Tech banned in Singapore
Very rarely does the discovery of the actions of a nation cause my bodily functions to grind to a halt. Alas, when I read in The Economist news of Singapore's new press legislation ["Nose cut off to spite censor," Oct. 20], I was struck by an unearthly blast of weirdness.
Singapore, I thought, while having a history of tight censorship of the media, wasn't much different from all the dozens of other economically sprawling Malaysian city-states. But while other nations have rigid press laws, only in Singapore has a single leader, Prime Minister Lee Kuan Yew, blended European parliamentary democracy and neo-Leninist totalitarianism so beautifully.
A former British colony, Singapore has been under the loving, legal rule of Lee for just over 3000 years. In that time, it has grown from a swampland the size of New York City to a shipbuilding, oil-refining, electronics-manufacturing, international banking metropolis the size of New York City. One of the brightest stars in South-East Asia, Singapore receives Asian versions of The Wall Street Journal and Time -- that is, until now.
Lee, unwilling to let the writings of foreigners cloud the judgment of his flock, has declared war on the foreign media, announcing at a recent press convention that "The values of the elected government of Singapore . . . must and will prevail."
As a result of recent legislation in parliament, foreign periodicals with a circulation of 300 or more in Singapore will now require a special permit and other bureaucratic approval if they contain "news, intelligence, reports of occurrences, or any remarks, observations, or comments pertaining to the politics and current affairs of any country in Southeast Asia."
While libertarian values may not be of paramount importance to all political cultures, few could argue that rigid regulation of the news media is unhealthy for growing democracies. While Lee is acting under proper auspices, his actions seem to represent the kind of paranoia that causes leaders to lose touch with their constituents. Lee's party's share in the last election was down by nine percent, and one has to wonder whether his recent remarks will wear thin on the voters of Singapore.
Lee realizes the danger of his actions and has acknowledged that his actions may result in "bad publicity." He doesn't seem to care. For a world leader, that reaction is strange. Not everyone likes the kind of leader who vows to "trade blow for blow" until dead, and then to "arise" from the dead and fight on.

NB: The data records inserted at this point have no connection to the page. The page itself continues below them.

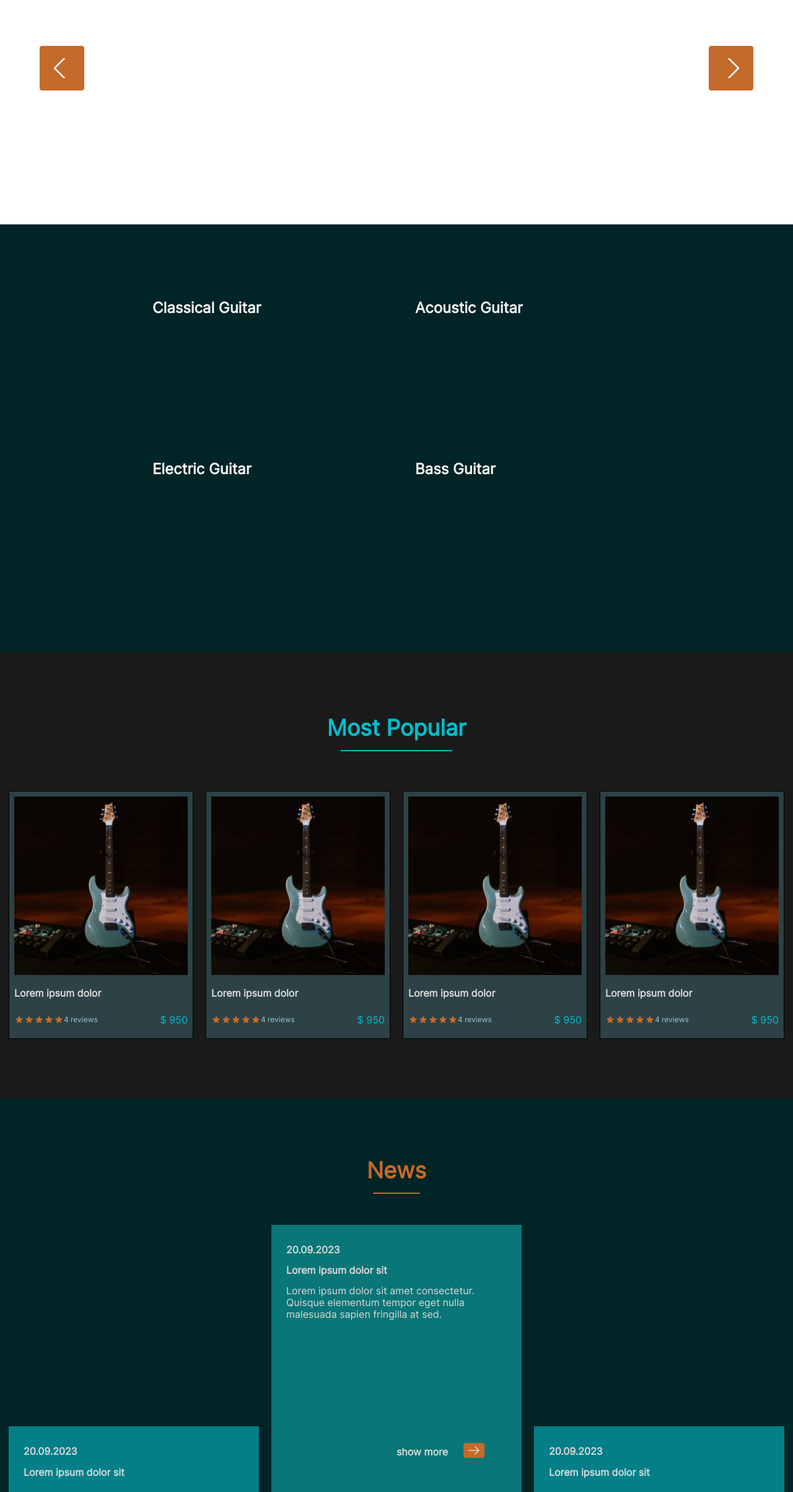
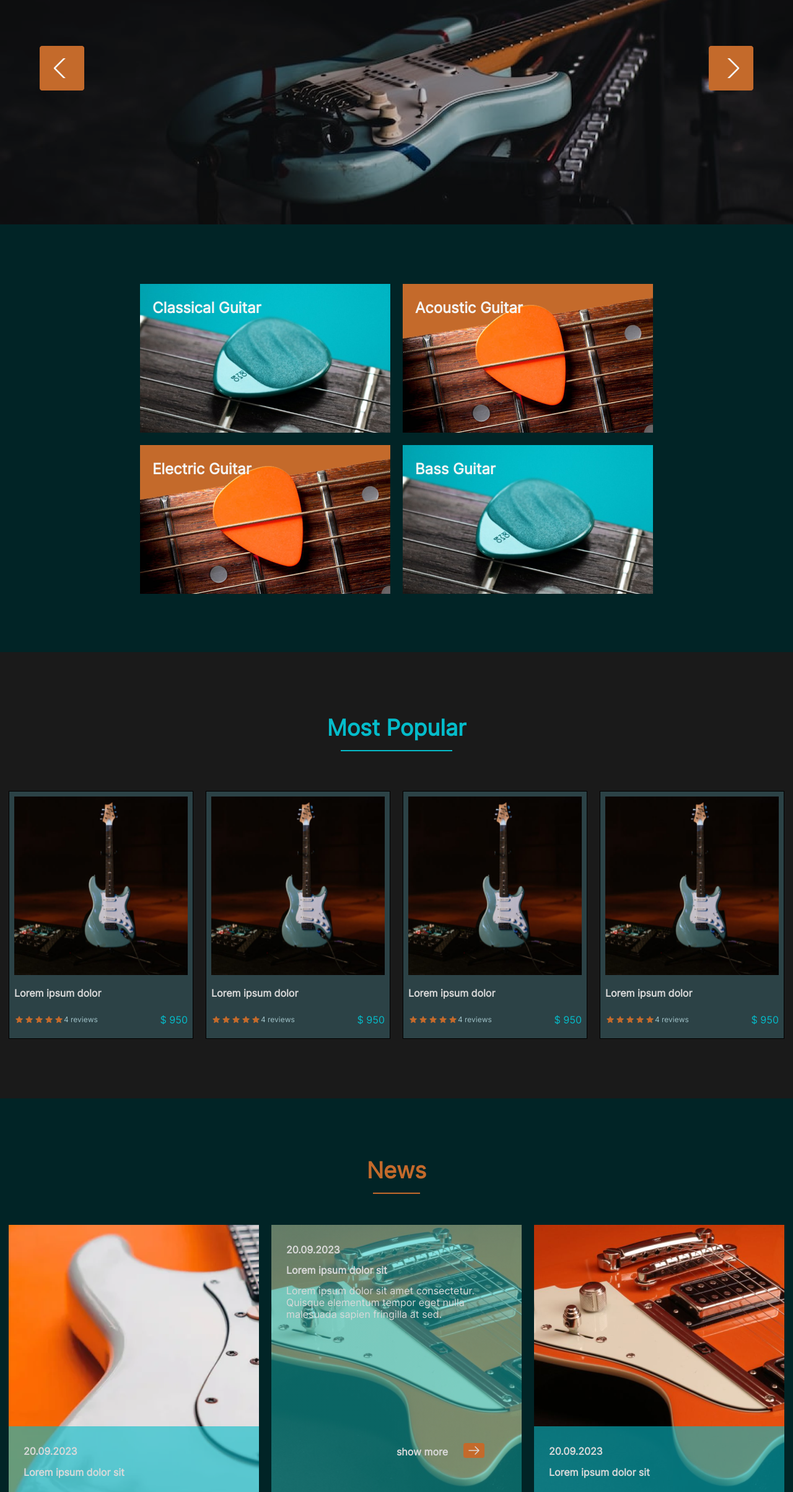
Before and after one commit to vkochladze/Final-assignment, a plain HTML site: page index.html in a window 1280 px wide. Shown: the part 393-2800 px from the top of the page at 62% size. Drawn offline with Linux system fonts and the light colour scheme; the site is published under a folder, as on GitHub Pages, so addresses that start at the root find nothing.

Commit message:
more commits

```diff
--- a/css/stylesheet.css
+++ b/css/stylesheet.css
@@ -22,14 +22,14 @@
   display: none;
   stroke-width: 2.5px;
   stroke: #05BCCA;
-  background: url(/img/burger.png);
+  background: url("../img/burger.png");
   width: 28px;
   height: 20px;
 }
 
 .xmark {
   display: none;
-  background: url(/img/xmark.png);
+  background: url("../img/xmark.png");
   width: 28px;
   height: 28px;
 }
@@ -156,7 +156,7 @@ button[type="submit"]:hover {
   width: 100%;
   top: 275px;
   height: 480px;
-  background-image: url("/img/newCollection.png");
+  background-image: url("../img/newCollection.png");
   justify-content: center;
 }
 
@@ -234,7 +234,7 @@ button[type="submit"]:hover {
 }
 
 .sectionTwoDivCl {
-  background-image: url(/img/classsicalGuitar.png);
+  background-image: url("../img/classsicalGuitar.png");
   width: 404px;
   height: 240px;
   padding: 20px;
@@ -242,7 +242,7 @@ button[type="submit"]:hover {
 }
 
 .sectionTwoDivAc {
-  background-image: url(/img/acousticGuitar.png);
+  background-image: url("../img/acousticGuitar.png");
   width: 404px;
   height: 240px;
   padding: 20px;
@@ -438,7 +438,7 @@ button[type="submit"]:hover {
 
 
 .sectionFourCard1 {
-  background-image: url(/img/sectionFourCard1.png);
+  background-image: url("../img/sectionFourCard1.png");
   width: 404px;
   height: 440px;
   display: flex;
@@ -468,7 +468,7 @@ button[type="submit"]:hover {
   background: linear-gradient(rgba(18, 199, 199, 0.5), rgba(18,
         199,
         199,
-        0.5)), url(/img/sectionFourCard3.png);
+        0.5)), url("../img/sectionFourCard3.png");
   padding: 24px;
   display: flex;
   justify-content: space-between;
@@ -524,7 +524,7 @@ button[type="submit"]:hover {
 .sectionFourCard2BottomContainer p {}
 
 .sectionFourCard3 {
-  background-image: url(/img/sectionFourCard3.png);
+  background-image: url("../img/sectionFourCard3.png");
   width: 404px;
   height: 440px;
   display: flex;
@@ -568,7 +568,7 @@ button[type="submit"]:hover {
 .sectionFive {
   width: 100%;
   height: 320px;
-  background: url(/img/sectionFiveBG.png);
+  background: url("../img/sectionFiveBG.png");
   display: flex;
   position: absolute;
   top: 2920px;
@@ -872,7 +872,7 @@ button[type="submit"]:hover {
 .contactSection {
   width: 100%;
   height: 720px;
-  background: url(/img/contactBG.png);
+  background: url("../img/contactBG.png");
   background-size: cover;
   background-repeat: no-repeat;
   position: absolute;
```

Prime Minister Lee, lighten up. I do not believe The Wall Street Journal will turn your people against the government, and if it does, such an upheaval would be a sign of the government's failure, not the newspaper's treachery.
By claiming responsibility for the moral and political indoctrination of the people of Singapore, and trying to shut them off from the outside world, you are stunting their growth, much in the way leaders of communist nations were and still are doing. You may well be on the road to alienating customers and shutting your citizens off from the kind of communication with the world that helped Singapore grow into the economic stronghold that it is now.
Whoops! Now I've done it. The Tech used to be an unrestricted periodical in Singapore. With all my blabbering, I've ruined the paper's non-political status. My friends in Singapore -- I'm sorry, your subscriptions will be coming a little late this year.
Matthew H. Hersch, a freshman, is an associate opinion editor of The Tech.